    ("The Deeds of the Saxons")
  • Adelaide, Abbess of Vilich
    Adelaide, Abbess of Vilich
    Adelaide, Abbess of Villich was a daughter of Megingoz des Brunharingen, Count of Guelders , and Gerberga of Metzgau, a granddaughter of Charles the Simple, king of the West Franks....

  • Egbert, Archbishop of Trier
    Egbert, Archbishop of Trier
    Egbert was the Archbishop of Trier from 977 until his death.Egbert was a son of Dirk II, Count of Holland. After being trained in the abbey of Egmond and the court of Bruno I, Archbishop of Cologne, he became the chancellor of Otto II in 976. The following year he was appointed to the archdiocese...


See also

  • Ottonian dynasty
  • Ottonian art
    Ottonian art
    In pre-romanesque Germany, the prevailing style was what has come to be known as Ottonian art. With Ottonian architecture, it is a key component of the Ottonian Renaissance named for the emperors Otto I, Otto II, and Otto III...

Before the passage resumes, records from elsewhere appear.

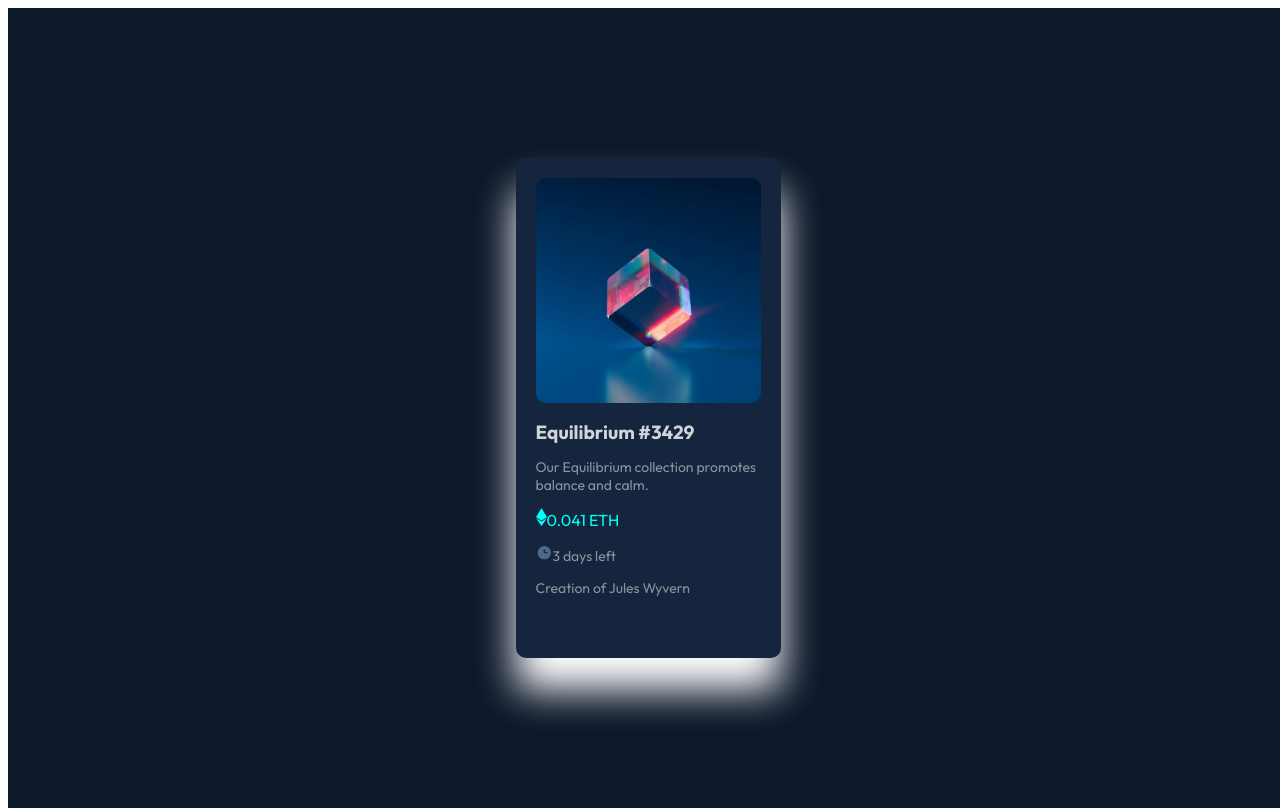
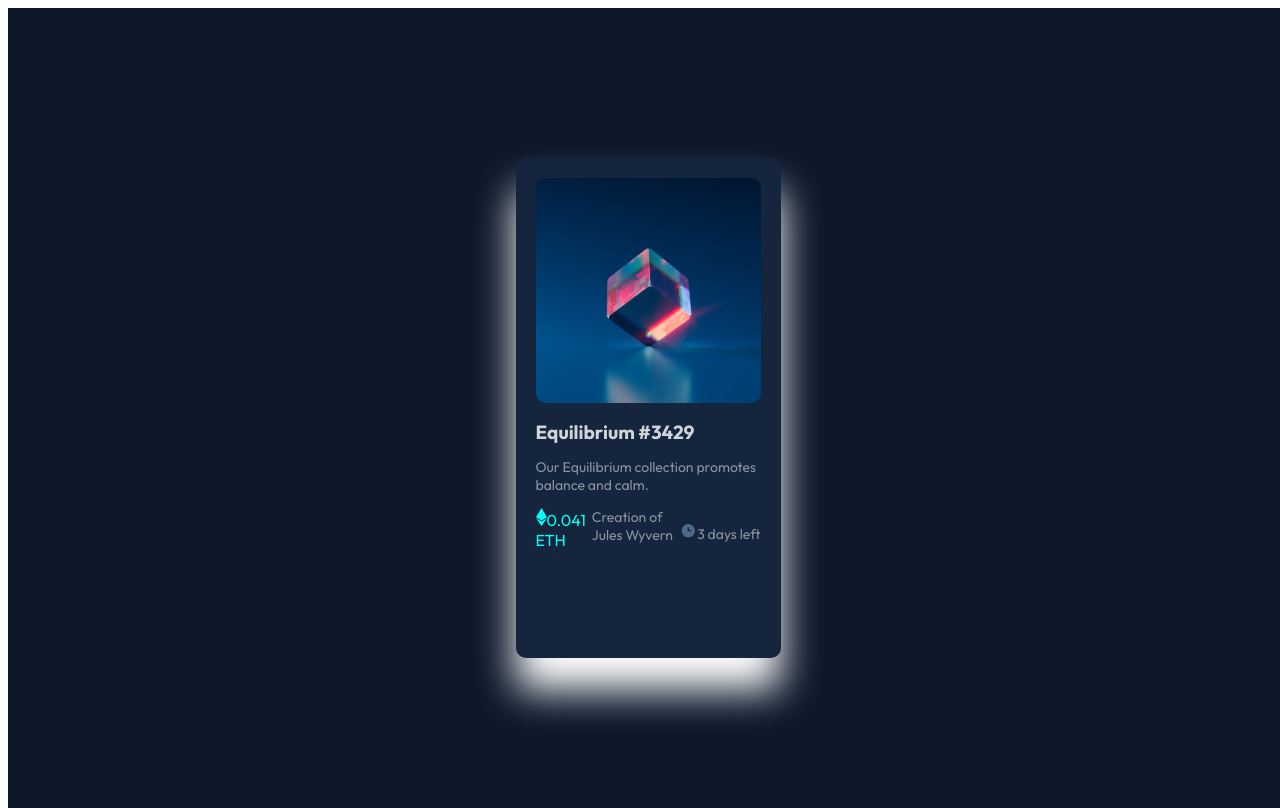
Before and after one commit to Taynuki/NFT-preview, a plain HTML site: page index.html in a window 1280 px wide. Drawn offline with Linux system fonts and the light colour scheme.

Commit message:
align clock and eth
align the two divs. now to work on the live separating the creator

```diff
--- a/index.html
+++ b/index.html
@@ -23,7 +23,7 @@
   <p>Our Equilibrium collection promotes balance and calm.
 
   <div class="eth"><img src="./images/icon-ethereum.svg" alt="ethereum icon">0.041 ETH</div>
-  <div>
+  <div class="clock">
   <p><img src="./images/icon-clock.svg" alt="clock icon">3 days left</p>
   </div>
   <p>Creation of Jules Wyvern</p>
--- a/style.css
+++ b/style.css
@@ -52,4 +52,10 @@ h1{
 }
 .eth{
     color: hsl(178, 100%, 50%);
+    float: left;
+    width: 25%;
 }
+.clock{
+    float: right;
+
+}
```
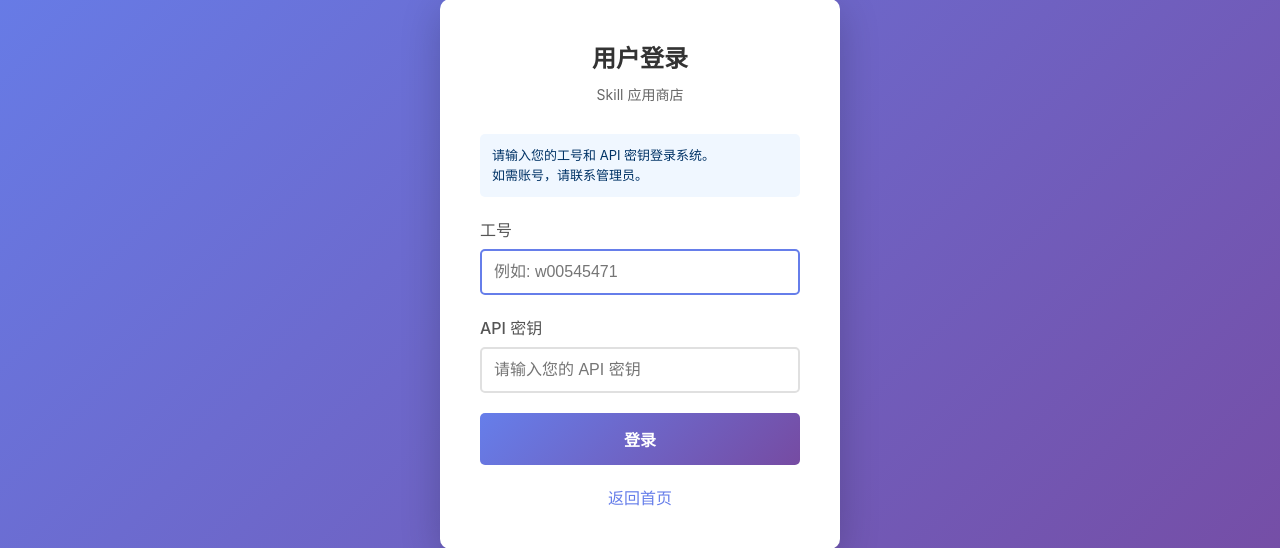
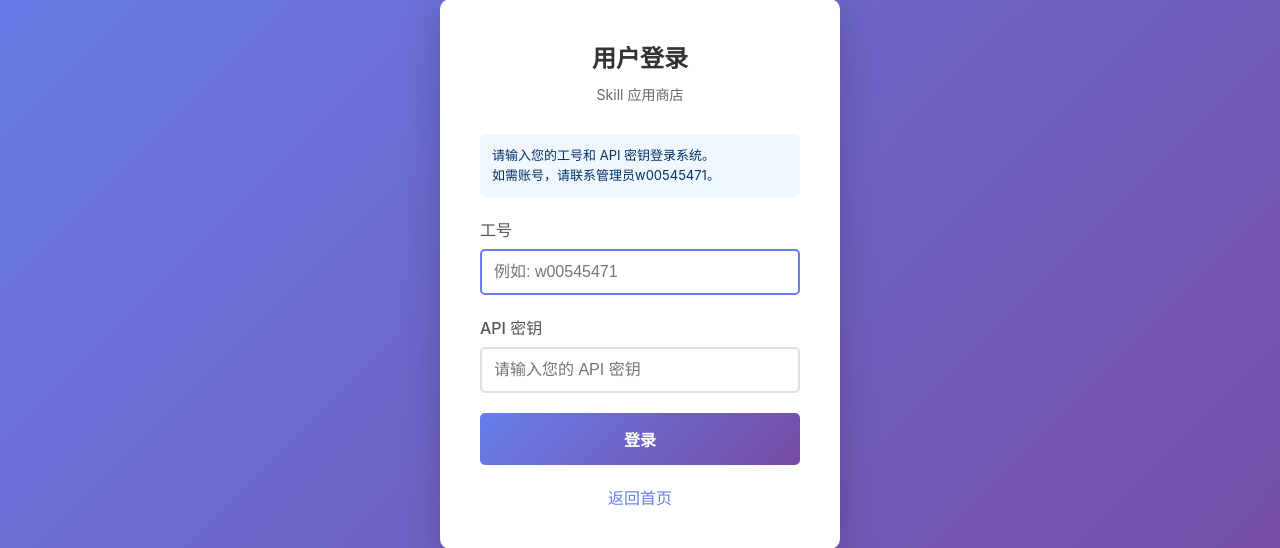
Before and after one commit to willsheil/skillhub, a FastAPI app: page /login in a window 1280 px wide. Shown: the part 126-674 px from the top of the page. Run offline with FastAPI, Linux system fonts and the light colour scheme.

Commit message:
fix: 更新管理员联系方式

```diff
--- a/templates/login.html
+++ b/templates/login.html
@@ -119,7 +119,7 @@
 
         <div class="info-text">
             请输入您的工号和 API 密钥登录系统。<br>
-            如需账号，请联系管理员。
+            如需账号，请联系管理员w00545471。
         </div>
 
         <form method="post" action="/api/login">
```
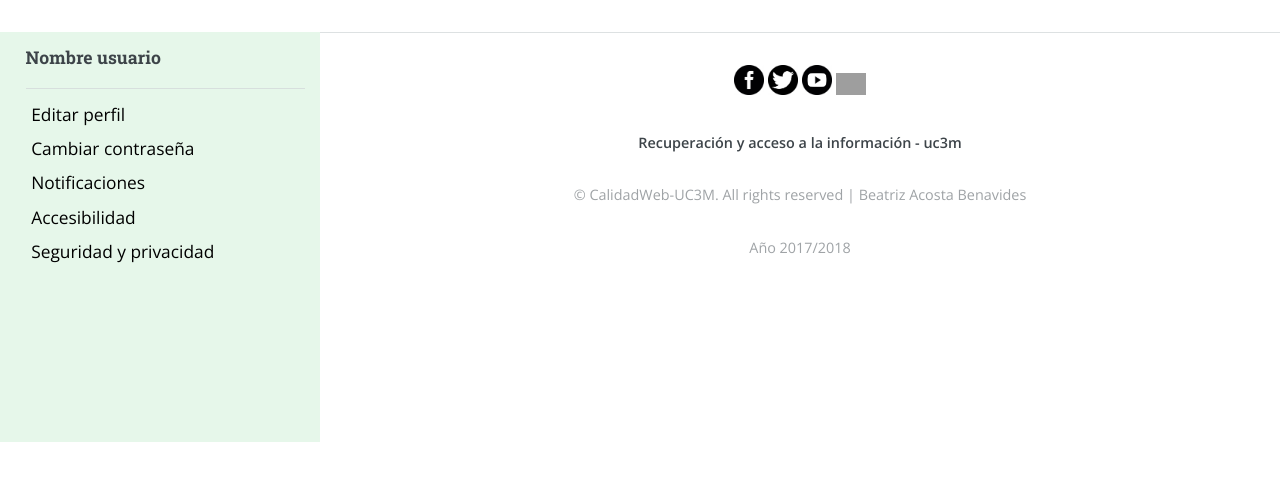
After one commit to Beaacosta/TFG-INF, a PHP site: template templates/nav_perfil.php in a window 1280 px wide. The commit adds this page. Shown: the top 481 px of the page. Run offline with PHP 8.4, Linux system fonts and the light colour scheme; the template is opened without the code that fills it, so the values that code supplies are empty; grey boxes are pictures that could not be loaded.

Commit message:
añadido nav pag editar perfil

```diff
--- a/css/style.css
+++ b/css/style.css
@@ -294,10 +294,6 @@ li {
     color: #FFFFFF;
 }
 
-.active{
-	background-color: #0B6138;
-}
-
 .nav a:hover {
     background-color: #186A3B;
 	color: #FFFFFF !important;
@@ -404,3 +400,52 @@ li {
 	font-size: 1em;
 	margin-bottom: 2%;
 }
+
+/* Editar perfil */
+
+#editar_perfil{
+	margin-top: 3%;
+}
+
+#editar_perfil_izda{
+	height: 410px;
+	background-color: #E6F7EA;
+	padding-top: 1%;
+	padding-left: 2%;
+}
+
+#editar_perfil_dcha{
+	padding-top: 1%;
+}
+
+#nav_perfil{
+	background-color: #E6F7EA;
+    float: left;
+    width: 100%;
+}
+
+#nav_perfil li {
+    display: inline;
+    width:100%;
+}
+
+#nav_perfil a {
+    width: 100%;
+    text-decoration: none;
+    text-align:left;
+    font-family: "Open Sans", sans-serif;
+	font-size: 13pt;
+	font-weight: 400;
+	line-height: 1.65;
+    padding: 1% 8% 1% 2%;
+    color: #000000;
+}
+
+#nav_perfil a:hover {
+    background-color: #186A3B;
+	color: #FFFFFF !important;
+}
+
+.nombre_usuario_perfil{
+	margin-bottom: 0%;
+}
--- /dev/null
+++ b/templates/nav_perfil.php
@@ -0,0 +1,11 @@
+<div class="col-xs-3" id="editar_perfil_izda">
+		<ul id="nav_perfil" class="nav nav-stacked">
+			<li><h4 class="align-left nombre_usuario_perfil">Nombre usuario</h4></li>
+			<hr style="margin-top: 6%; margin-bottom: 3%;">
+			<li role="presentation"><a href="MiPerfil-editar.jsp">Editar perfil</a></li>
+			<li role="presentation"><a href="MiPerfil-contrasenya.jsp">Cambiar contraseña</a></li>
+			<li role="presentation"><a href="#">Notificaciones</a></li>
+			<li role="presentation"><a href="#">Accesibilidad</a></li>
+			<li role="presentation"><a href="#">Seguridad y privacidad</a></li>
+		</ul>
+</div>
```
Also changed, not shown: perfil.php (+42 -0 lines).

     (Pre-Romanesque art
    Pre-Romanesque art
    Pre-Romanesque art and architecture is the period in Western European art from either the emergence of the Merovingian kingdom in about 500 or from the Carolingian Renaissance in the late 8th century, to the beginning of the 11th century Romanesque period...

    )
  • Ottonian architecture
    Ottonian architecture
    Ottonian Architecture is an architectural style which evolved during the reign of Emperor Otto the Great . The style was found in Germany and lasted from the mid 10th century until the mid 11th century....